__Aim of the task__
Each line of the records below that contains "html" needs to be copied.

Data items
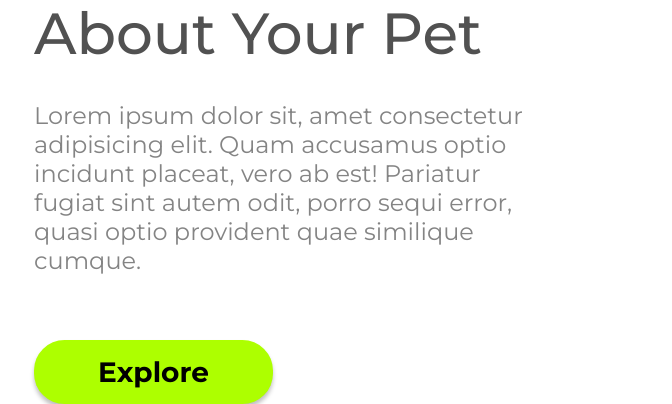
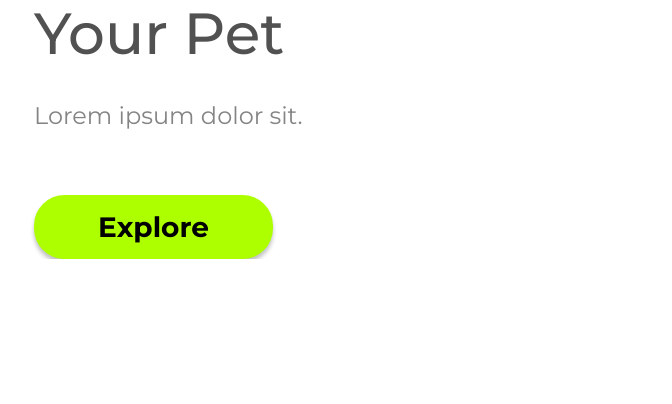
Before and after one commit to Thiago-Maia-github/We-Care, a plain HTML site: page index.html in a window 1280 px wide. Shown: the part 857-1261 px from the top of the page, without its empty margins (52-724 px from the left). After the commit the page ends 1116 px from the top, so only its background shows below. Drawn offline with Linux system fonts and the light colour scheme.

Commit message:
alteração do parágrafo principal

```diff
--- a/index.html
+++ b/index.html
@@ -24,8 +24,8 @@
 
     <section>
         <h1>WE CARE</h1>
-        <h2>About Your Pet</h2>
-        <p>Lorem ipsum dolor sit, amet consectetur adipisicing elit. Quam accusamus optio incidunt placeat, vero ab est! Pariatur fugiat sint autem odit, porro sequi error, quasi optio provident quae similique cumque.</p>
+        <h2>Your Pet</h2>
+        <p>Lorem ipsum dolor sit.</p>
         <button class="button-main">Explore</button>
     </section>
     </main>
```
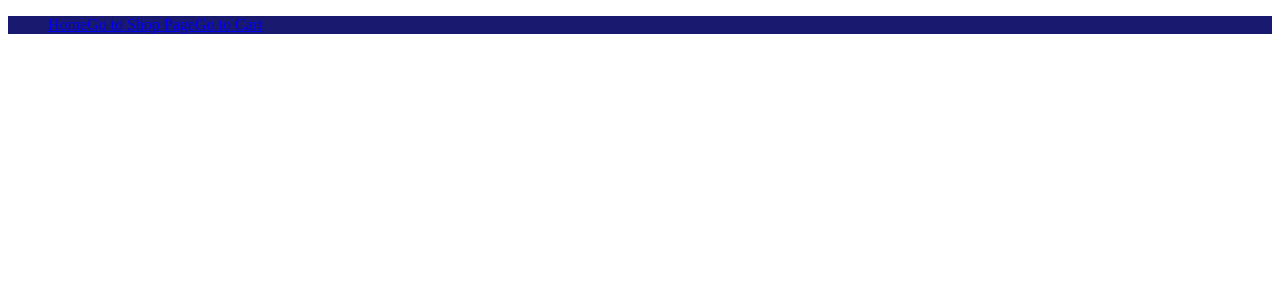
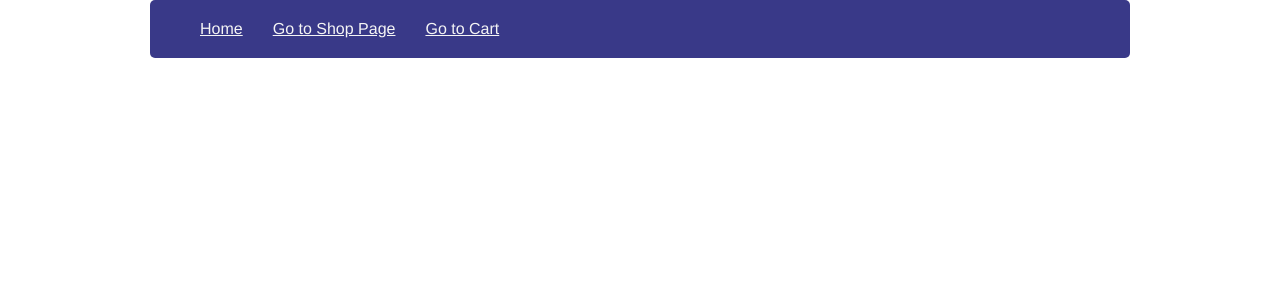
Before and after one commit to Vincde/Project-Shopping-Cart, a React (Vite) app: page /1 in a window 1280 px wide. Shown: the top 300 px of the page. Built offline with nearby package versions, Linux system fonts and the light colour scheme.

Commit message:
Add general styling to navBar component

```diff
--- a/src/components/navBar/NavBar.jsx
+++ b/src/components/navBar/NavBar.jsx
@@ -11,13 +11,13 @@ export default function NavBar() {
             <nav className={styles.list}>
                 <ul>
                     <li>
-                        <Link to="/home">Home</Link>
+                        <Link to="/home" className={styles.link}>Home</Link>
                     </li>
                     <li>
-                        <Link to="/shop">Go to Shop Page</Link>
+                        <Link to="/shop" className={styles.link}>Go to Shop Page</Link>
                     </li>
                     <li>
-                        <Link to="/cart">Go to Cart</Link>
+                        <Link to="/cart" className={styles.link}>Go to Cart</Link>
                     </li>
                 </ul>
             </nav>
--- a/src/components/navBar/navBar.module.css
+++ b/src/components/navBar/navBar.module.css
@@ -1,7 +1,24 @@
-.list li{
-    display:inline-block;
+*{
+    margin:0;
+    padding:0;
+    font-family: 'Franklin Gothic Medium', 'Arial Narrow', Arial, sans-serif;
 }
 
 .list{
-    background-color: midnightblue;
+    background-color: rgb(57, 57, 136);
+    border-radius: 5px;
+    margin: 0 150px;
+    padding: 20px;
 }
+
+
+.list li{
+    display:inline-block;
+    margin-left:30px;
+}
+
+
+.link{
+    color:whitesmoke;
+
+}
```
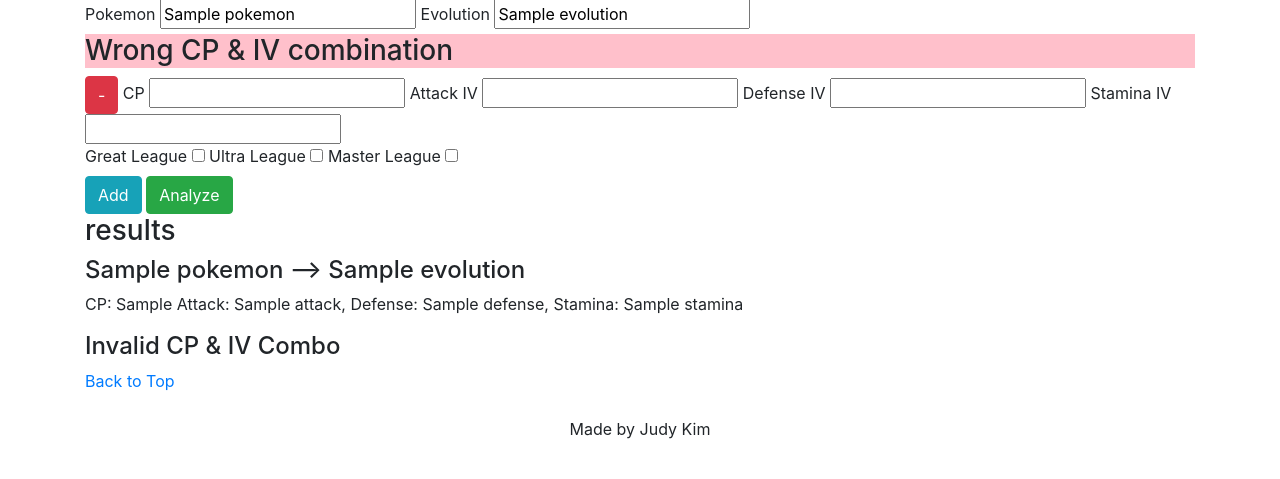
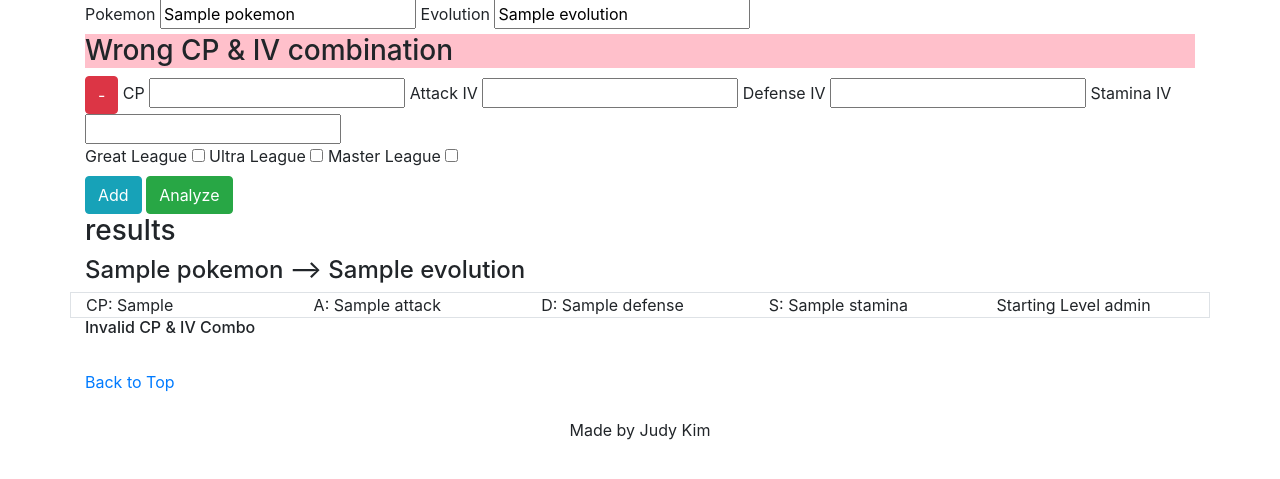
Before and after one commit to kimjudyh/pogo_pvp_fullstack, a Django app: template pvp_app/templates/home.html in a window 1280 px wide. Shown: the part 141-620 px from the top of the page. Run offline with Django 3.2, Linux system fonts and the light colour scheme; the template is opened without the code that fills it: most values are stand-ins (such as "Sample title", 1, 10 or a date in 2020); some libraries are stand-ins or nearby versions.

Commit message:
organized results into tables

```diff
--- a/pvp_app/templates/home.html
+++ b/pvp_app/templates/home.html
@@ -89,48 +89,72 @@
     {% if pokemon %}
       <h4>{{ pokemon }} --> {{ evolution }}</h4>
       {% for result in results %}
-        <p>
-          CP: {{ result.inputs.cp }} Attack: {{ result.inputs.attack }}, Defense: {{ result.inputs.defense }}, Stamina: {{ result.inputs.stamina }}
-        </p>
+        <div class="row border">
+          <div class="col">CP: {{ result.inputs.cp }}</div>
+          <div class="col">A: {{ result.inputs.attack }}</div>
+          <div class="col">D: {{ result.inputs.defense }}</div>
+          <div class="col">S: {{ result.inputs.stamina}}</div>
+          <div class="col">Starting Level {{ result.power_up.GL.starting_level }}</div>
+        </div>
+        <!-- <div class="row border">
+          <div class="col">{{ result.inputs.cp }}</div>
+          <div class="col">{{ result.inputs.attack }}</div>
+          <div class="col">{{ result.inputs.defense }}</div>
+          <div class="col">{{ result.inputs.stamina }}</div>
+          <div class="col">{{ result.power_up.GL.starting_level }}</div>
+        </div> -->
         {% if not result.inputs.is_valid %}
-          <h4>Invalid CP & IV Combo</h4>
+          <h6>Invalid CP & IV Combo</h4>
         {% else %}
+          <div class="row border">
+            <div class="col">League</div>
+            <div class="col">Rank</div>
+            <div class="col">Best CP</div>
+            <div class="col">Best Level</div>
+            <div class="col">Starting CP</div>
+            <div class="col">Power Ups</div>
+            <div class="col">Stardust</div>
+            <div class="col">Candy</div>
+          </div>
           {% if analyze_GL %}
-          {{analyze_GL}}
-            <p>
-              GL rank: {{ result.stats.GL.rank }}
-            </p>
-            <p>
-              stat product: {{ result.stats.GL.stat_product }}
-            </p>
-            <p>% of Max: {{ result.stats.GL.percent_of_max }}</p>
-            <p>cp 1500: {{ result.power_up.GL.cp_1500  }}</p>
-            <p>power ups: {{ result.power_up.GL.power_up_count }}</p>
-            <br/>
+          <div class="row border">
+            <div class="col">GL</div>
+            <div class="col">{{ result.stats.GL.rank }}</div>
+            <div class="col">{{ result.power_up.GL.cp_1500 }}</div>
+            <div class="col">{{ result.power_up.GL.level_1500 }}</div>
+            <div class="col">{{ result.power_up.GL.starting_cp }}</div>
+            <div class="col">{{ result.power_up.GL.power_up_count }}</div>
+            <div class="col">{{ result.power_up.GL.stardust_cost }}</div>
+            <div class="col">{{ result.power_up.GL.candy_cost }}</div>
+          </div>
           {% endif %}
           {% if analyze_UL %}
-          {{analyze_UL}}
-            <p>
-              UL rank: {{ result.stats.UL.rank }}
-            </p>
-            <p>
-              stat product: {{ result.stats.UL.stat_product }}
-            </p>
-            <p>
-              cp 2500: {{ result.power_up.UL.cp_2500}}
-            </p>
+          <div class="row border">
+            <div class="col">UL</div>
+            <div class="col">{{ result.stats.UL.rank }}</div>
+            <div class="col">{{ result.power_up.UL.cp_2500 }}</div>
+            <div class="col">{{ result.power_up.UL.level_2500 }}</div>
+            <div class="col">{{ result.power_up.GL.starting_cp }}</div>
+            <div class="col">{{ result.power_up.UL.power_up_count }}</div>
+            <div class="col">{{ result.power_up.UL.stardust_cost }}</div>
+            <div class="col">{{ result.power_up.UL.candy_cost }}</div>
+          </div>
 
           {% endif %}
           {% if analyze_ML %}
-          {{analyze_ML}}
-            <p>
-              ML rank: {{ result.stats.ML.rank }}
-            </p>
-            <p>
-              max cp: {{ result.power_up.ML.cp_max }}
-            </p>
+          <div class="row border">
+            <div class="col">ML</div>
+            <div class="col">{{ result.stats.ML.rank }}</div>
+            <div class="col">{{ result.power_up.ML.cp_max }}</div>
+            <div class="col">{{ result.power_up.ML.level_max }}</div>
+            <div class="col">{{ result.power_up.GL.starting_cp }}</div>
+            <div class="col">{{ result.power_up.ML.power_up_count }}</div>
+            <div class="col">{{ result.power_up.ML.stardust_cost }}</div>
+            <div class="col">{{ result.power_up.ML.candy_cost }}</div>
+          </div>
           {% endif %}
         {% endif %}
+        <br/>
       {% endfor %}
     {% endif %}
   </div>
```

__Response__
Before and after one commit to Thiago-Maia-github/We-Care, a plain HTML site: page index.html in a window 1280 px wide. Shown: the part 857-1261 px from the top of the page, without its empty margins (52-724 px from the left). After the commit the page ends 1116 px from the top, so only its background shows below. Drawn offline with Linux system fonts and the light colour scheme.
--- a/index.html
+++ b/index.html
Before and after one commit to kimjudyh/pogo_pvp_fullstack, a Django app: template pvp_app/templates/home.html in a window 1280 px wide. Shown: the part 141-620 px from the top of the page. Run offline with Django 3.2, Linux system fonts and the light colour scheme; the template is opened without the code that fills it: most values are stand-ins (such as "Sample title", 1, 10 or a date in 2020); some libraries are stand-ins or nearby versions.
--- a/pvp_app/templates/home.html
+++ b/pvp_app/templates/home.html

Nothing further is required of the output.